I'm not avoiding the question, I'm ignoring it because it has absolutely no basis in reality. I see no point in catering to anyones imagination when you can focus on reality and actual facts instead. There are better things to address than far-fetched speculation and/or flat out nonsense.

Also, regardless of how things play out, it is completely reasonable to criticize the spec today for excluding the owner from the chain of trust.
Of course. I agree as I've already told you.

On the topic of whether many OEMs will implement owner key controls outside the scope of the spec, that's undetermined. Sure, we could wait-and-see, and then complain afterwards - but that's not a favorable outcome. My opinion is that we should try to put public pressure on them right now before they ship.

Panic when you have reason to panic. Be fearful when you have a reason to be fearful. But, don't make that your default position on everything -- you'll only become a paranoid loon.

As far as putting pressure on OEMs, good luck. Not that they care about a handful of people bitching, but if it makes you feel better ... sure!

Reply Parent Score: 1

RE[9]: Ok, let's be fair
by Alfman on Mon 7th Nov 2011 18:06 in reply to "RE[8]: Ok, let's be fair"
Alfman Member since:
2011-01-28

ilovebeer,

"I see no point in catering to anyones imagination when you can focus on reality and actual facts instead.

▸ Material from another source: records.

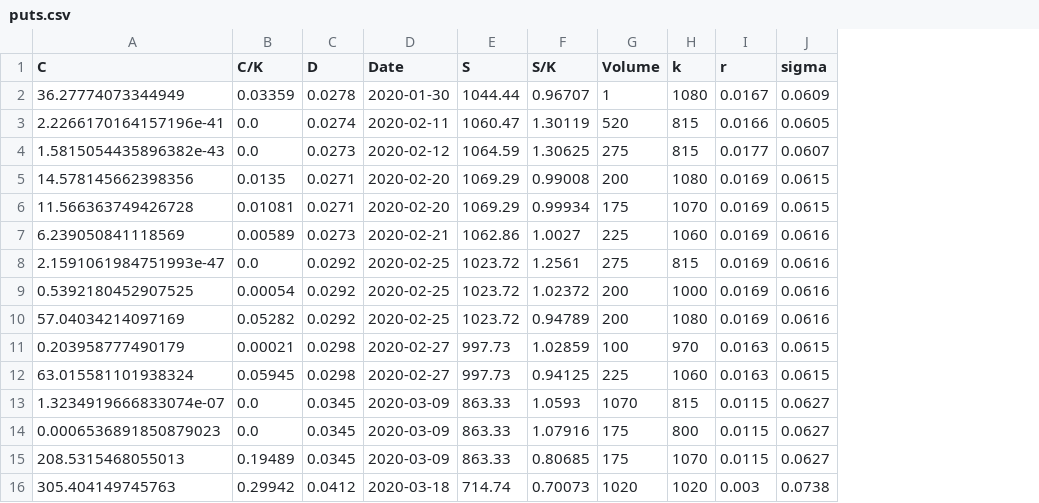
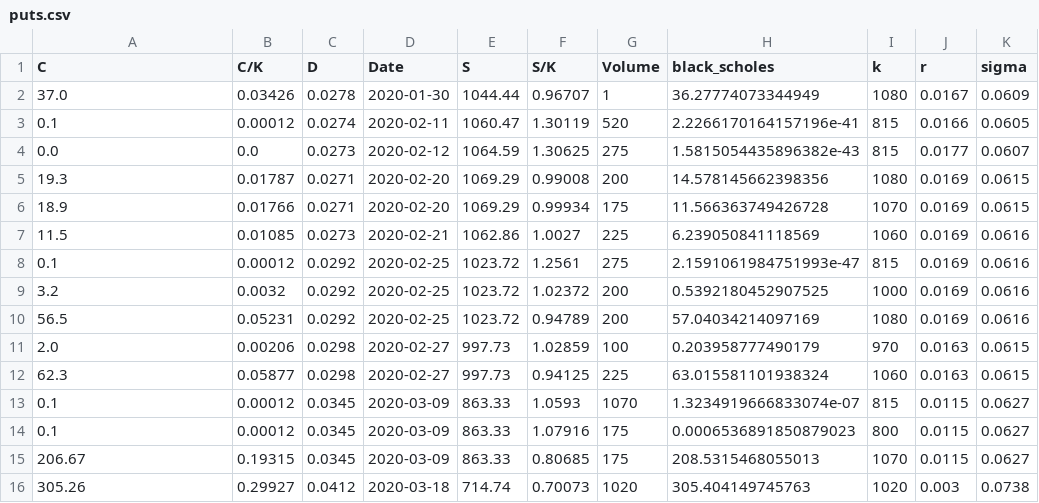
Before and after one commit to shawn-higgins1/AFM-423-Group-Project, a CSV file: data/puts.csv, drawn as a sheet; only a part is shown; the diff names each change by its address in the sheet, - before the commit and + after, or states it on an @@ line.

Commit message:
Fix real data

```diff
--- a/data/puts.csv
+++ b/data/puts.csv
+column H (black_scholes), rows 2-16: 36.27774073344949 | 2.2266170164157196e-41 | 1.5815054435896382e-43 | 14.578145662398356 | 11.566363749426728 | 6.239050841118569 | 2.1591061984751993e-47 | 0.5392180452907525 | 57.04034214097169 | 0.203958777490179 | 63.015581101938324 | 1.3234919666833074e-07 | 0.0006536891850879023 | 208.5315468055013 | 305.404149745763
-A2 (C): 36.27774073344949
+A2 (C): 37.0
-B2 (C/K): 0.03359
+B2 (C/K): 0.03426
-A3 (C): 2.2266170164157196e-41
+A3 (C): 0.1
-B3 (C/K): 0.0
+B3 (C/K): 0.00012
-A4 (C): 1.5815054435896382e-43
+A4 (C): 0.0
-A5 (C): 14.578145662398356
+A5 (C): 19.3
-B5 (C/K): 0.0135
+B5 (C/K): 0.01787
-A6 (C): 11.566363749426728
+A6 (C): 18.9
-B6 (C/K): 0.01081
+B6 (C/K): 0.01766
-A7 (C): 6.239050841118569
+A7 (C): 11.5
-B7 (C/K): 0.00589
+B7 (C/K): 0.01085
-A8 (C): 2.1591061984751993e-47
+A8 (C): 0.1
-B8 (C/K): 0.0
+B8 (C/K): 0.00012
-A9 (C): 0.5392180452907525
+A9 (C): 3.2
-B9 (C/K): 0.00054
+B9 (C/K): 0.0032
-A10 (C): 57.04034214097169
+A10 (C): 56.5
-B10 (C/K): 0.05282
+B10 (C/K): 0.05231
-A11 (C): 0.203958777490179
+A11 (C): 2.0
-B11 (C/K): 0.00021
+B11 (C/K): 0.00206
-A12 (C): 63.015581101938324
+A12 (C): 62.3
-B12 (C/K): 0.05945
+B12 (C/K): 0.05877
-A13 (C): 1.3234919666833074e-07
+A13 (C): 0.1
-B13:B14 (C/K): 0.0
+B13:B14 (C/K): 0.00012
-A14 (C): 0.0006536891850879023
+A14 (C): 0.1
-A15 (C): 208.5315468055013
+A15 (C): 206.67
-B15 (C/K): 0.19489
+B15 (C/K): 0.19315
-A16 (C): 305.404149745763
+A16 (C): 305.26
-B16 (C/K): 0.29942
+B16 (C/K): 0.29927
```
Also changed, not shown: 2 other files.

There are better things to address than far-fetched speculation and/or flat out nonsense."

I asked you to point out specifically what I said that was misleading, and you refused to even do that. I don't get why you are so motivated to drown out my questions themselves. Are they that inconvenient for your world view?


"Of course. I agree as I've already told you."

Good, finally some agreement.

"Panic when you have reason to panic. Be fearful when you have a reason to be fearful. But, don't make that your default position on everything -- you'll only become a paranoid loon."

Is it really that paranoid to believe that many OEMs may implement secure boot *by the spec* without a custom mechanism for owners to control the keys? This is not delusional FUD, it seems quite probable.

"As far as putting pressure on OEMs, good luck. Not that they care about a handful of people bitching, but if it makes you feel better ... sure!"

If there's any chance that this could make the difference between normal dual booting and pain in the ass dual booting, then it's well worth it in my opinion.

Reply Parent Score: 2